English Prop Designer Defeats George Lucas In Epic Final Battle
Press Release: 27 July 2011, Lucasfilm Ltd v Ainsworth
After 5 years of litigation spanning the Atlantic, George Lucas has been comprehensively defeated in his efforts to shut down the English prop designer Andrew Ainsworth.
Mr Lucas was joined in the litigation by a supporting cast of some of the best known film makers in the world, including Steven Spielberg, Peter Jackson, James Cameron and Jon Landau, who wrote letters of intervention to the Supreme Court in an attempt to tip the balance against Mr Ainsworth. The Motion Picture Association (which represents all of the major film studios) also lent its weight to Mr Lucas’ cause along with other copyright protection groups representing a range of institutions including the FBI.
Mr Ainsworth, the original maker of most of the helmets in the first Star Wars movie (including the iconic white "Stormtrooper" helmet and armour), manufactures and sells replicas for high-end memorabilia collectors, using the original tools and moulds, which he retained. Mr Lucas set his considerable litigation forces in motion against Mr Ainsworth in 2006 in California and has pursued him relentlessly ever since.
On Wednesday 27 July the UK Supreme Court found that whilst Mr Ainsworth cannot export his props to the USA, he is free to continue manufacturing from his studio in Twickenham without any form of licence from Mr Lucas, and to continue using the original tools and moulds.

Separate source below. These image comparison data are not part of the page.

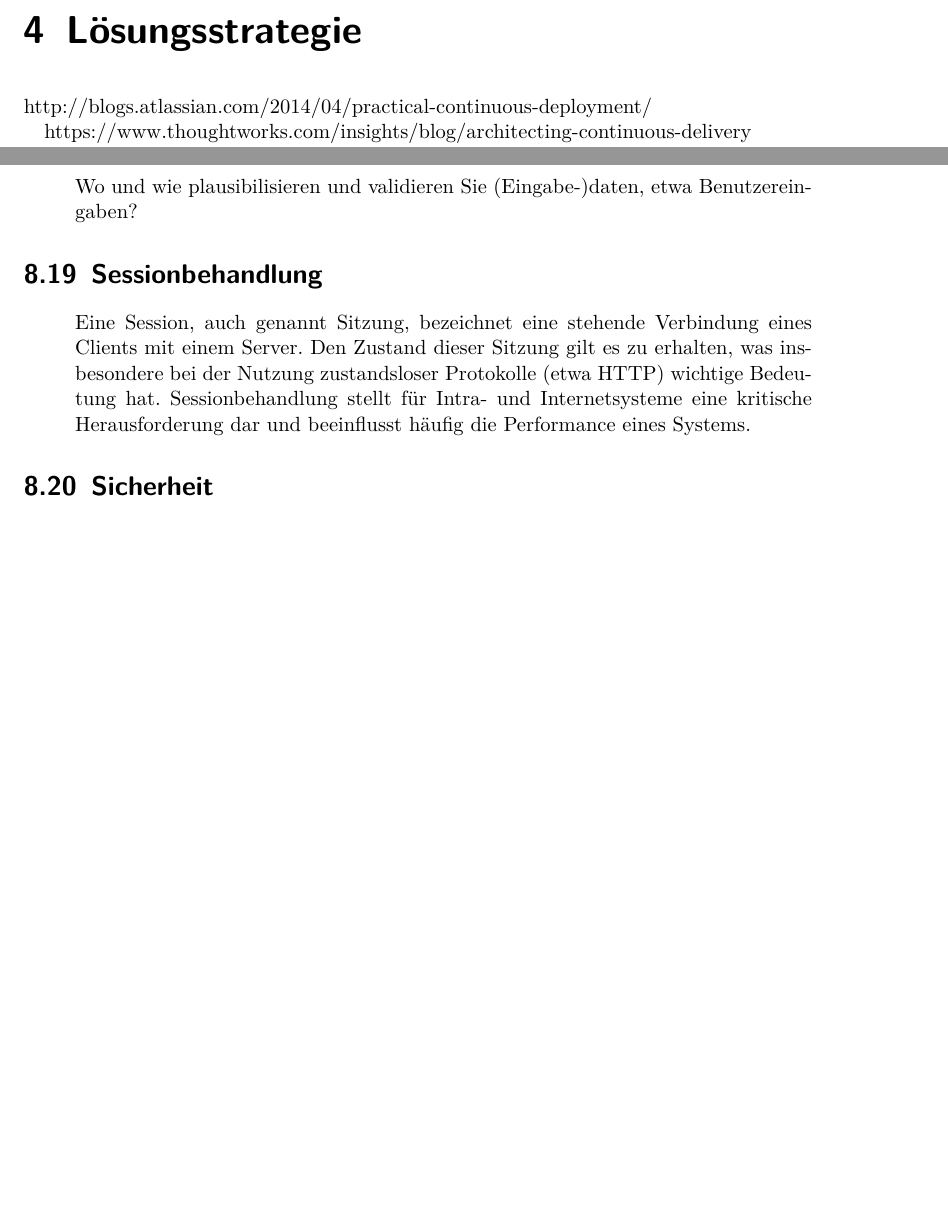
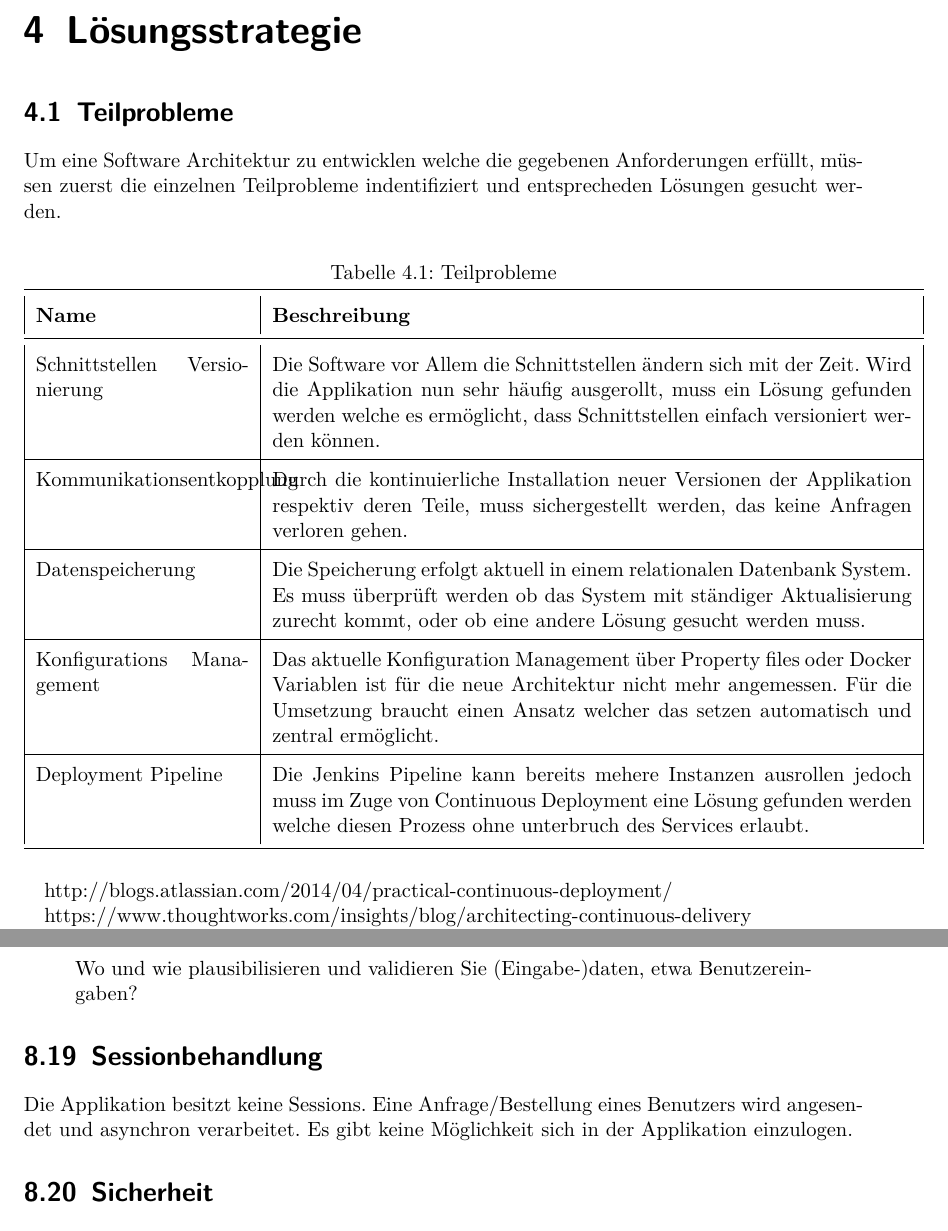
Before and after one commit to effusion/masterthesis, a LaTeX document (sad/arc42-template.tex, which reads sad/konzepte.tex, sad/loesungsstrategie.tex): two parts of pages 12 and 20 of 24 before the commit and two parts of pages 12 and 21 of 25 after it, joined at a grey line, cut so that both start at the same text, the shorter picture padded with empty space. Compiled offline with pdfLaTeX.

Commit message:
Added Teilprobleme and some links.

```diff
--- a/sad/konzepte.tex
+++ b/sad/konzepte.tex
@@ -143,9 +141,7 @@
 
 \section{Sessionbehandlung}
 
-\begin{quote}
-	Eine Session, auch genannt Sitzung, bezeichnet eine stehende Verbindung eines Clients mit einem Server. Den Zustand dieser Sitzung gilt es zu erhalten, was insbesondere bei der Nutzung zustandsloser Protokolle (etwa HTTP) wichtige Bedeutung hat. Sessionbehandlung stellt für Intra-  und Internetsysteme eine kritische Herausforderung dar und beeinflusst häufig die Performance eines Systems.
-\end{quote}
+Die Applikation besitzt keine Sessions. Eine Anfrage/Bestellung eines Benutzers wird angesendet und asynchron verarbeitet. Es gibt keine Möglichkeit sich in der Applikation einzulogen.
 
 \section{Sicherheit}
 
--- a/sad/loesungsstrategie.tex
+++ b/sad/loesungsstrategie.tex
@@ -1,4 +1,24 @@
 \chapter{Lösungsstrategie}
+
+\section{Teilprobleme}
+
+Um eine Software Architektur zu entwicklen welche die gegebenen Anforderungen erfüllt, müssen zuerst die einzelnen Teilprobleme indentifiziert und entsprecheden Lösungen gesucht werden.
+
+\begin{table}[H]
+	\centering
+	\caption{Teilprobleme}
+	\begin{tabular}{ | p{4cm} | p{12cm} | }
+		\toprule
+		{\textbf{Name}} & {\textbf{Beschreibung}} \\
+		\midrule
+		Schnittstellen Versionierung & Die Software vor Allem die Schnittstellen ändern sich mit der Zeit. Wird die Applikation nun sehr häufig ausgerollt, muss ein Lösung gefunden werden welche es ermöglicht, dass Schnittstellen einfach versioniert werden können.\\ \hline
+		Kommunikationsentkopplung &  Durch die kontinuierliche Installation neuer Versionen der Applikation respektiv deren Teile, muss sichergestellt werden, das keine Anfragen verloren gehen.\\ \hline
+		Datenspeicherung &  Die Speicherung erfolgt aktuell in einem relationalen Datenbank System. Es muss überprüft werden ob das System mit ständiger Aktualisierung zurecht kommt, oder ob eine andere Lösung gesucht werden muss.\\ \hline
+		Konfigurations Management & Das aktuelle Konfiguration Management über Property files oder Docker Variablen ist für die neue Architektur nicht mehr angemessen. Für die Umsetzung braucht einen Ansatz welcher das setzen automatisch und zentral ermöglicht. \\ \hline
+		Deployment Pipeline & Die Jenkins Pipeline kann bereits mehere Instanzen ausrollen jedoch muss im Zuge von Continuous Deployment eine Lösung gefunden werden welche diesen Prozess ohne unterbruch des Services erlaubt. \\
+		\bottomrule
+	\end{tabular}
+\end{table}
 
 http://blogs.atlassian.com/2014/04/practical-continuous-deployment/
 
@@ -15,3 +35,5 @@ http://microservices.io/patterns/microservices.html
 http://scs-architecture.org/vs-ms.html
 
 http://de.slideshare.net/ewolff/rest-vs-messaging-for-microservices
+
+https://www.symfony.fi/entry/versioning-an-api-in-graphql-vs-rest
```
Also changed, not shown: sad/einfuehrung.tex (+1 -1 lines), sad/entwurfsentscheidungen.tex (+10 -0 lines), thesis/loesung.tex (+19 -0 lines), sad/konzepte.tex (4 more changed lines), sad/loesungsstrategie.tex (6 more changed lines).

"I am delighted to have won the right to continue to make these replicas from the original tools and moulds. It has been a huge struggle, and an enormous distraction, for me to defend for so long against a determined billionaire with an army of lawyers and the support of leading film makers. I can now focus on producing authentic replicas for serious collectors of these items in the UK. I am very grateful to my legal team, SC Andrew LLP, George Hamer and Alastair Wilson QC who acted throughout on a conditional fee agreement but gave no quarter. I am proud to report that in the English legal system David can prevail against Goliath if his cause is right. If there is a force, then it has been with me these past 5 years."
Mr Lucas had argued that all of the props from his films should be protected in the same way as a sculpture, which would mean that for 70 years after the death of the artist no one would have been able to copy them (e.g. by making toy figures or replicas) without Mr Lucas' permission. Mr Ainsworth successfully argued that film props should be protected in the same way as industrial designs, which are afforded a much shorter period of protection (up to a maximum of 25 years).
The Supreme Court also set to rest the debate as to whether claims for infringement of foreign copyright law can be litigated in the UK courts. It is now clear that the UK courts can entertain such claims, opening the way for claims to be brought in the UK courts in respect of worldwide copyright infringements involving potentially dozens of foreign legal systems. The Court of Appeal had refused to allow such claims to be brought in the UK courts, citing amongst other difficulties the dangers of forum shopping, in their judgment in 2009 which was subsequently followed by the Supreme Court of South Africa.
SC Andrew LLP is a specialist dispute resolution firm with offices in London and the British Virgin Islands.
Alastair Wilson QC is an intellectual property specialist and head of Hogarth Chambers in Lincoln's Inn, London.
George Hamer is a leading intellectual property specialist at 8 New Square Chambers, Lincoln's Inn, London.
All enquires should be directed to Seamus Andrew, the partner in charge of the matter, at SC Andrew LLP. Email: email@example.com Telephone : 020 7183 1701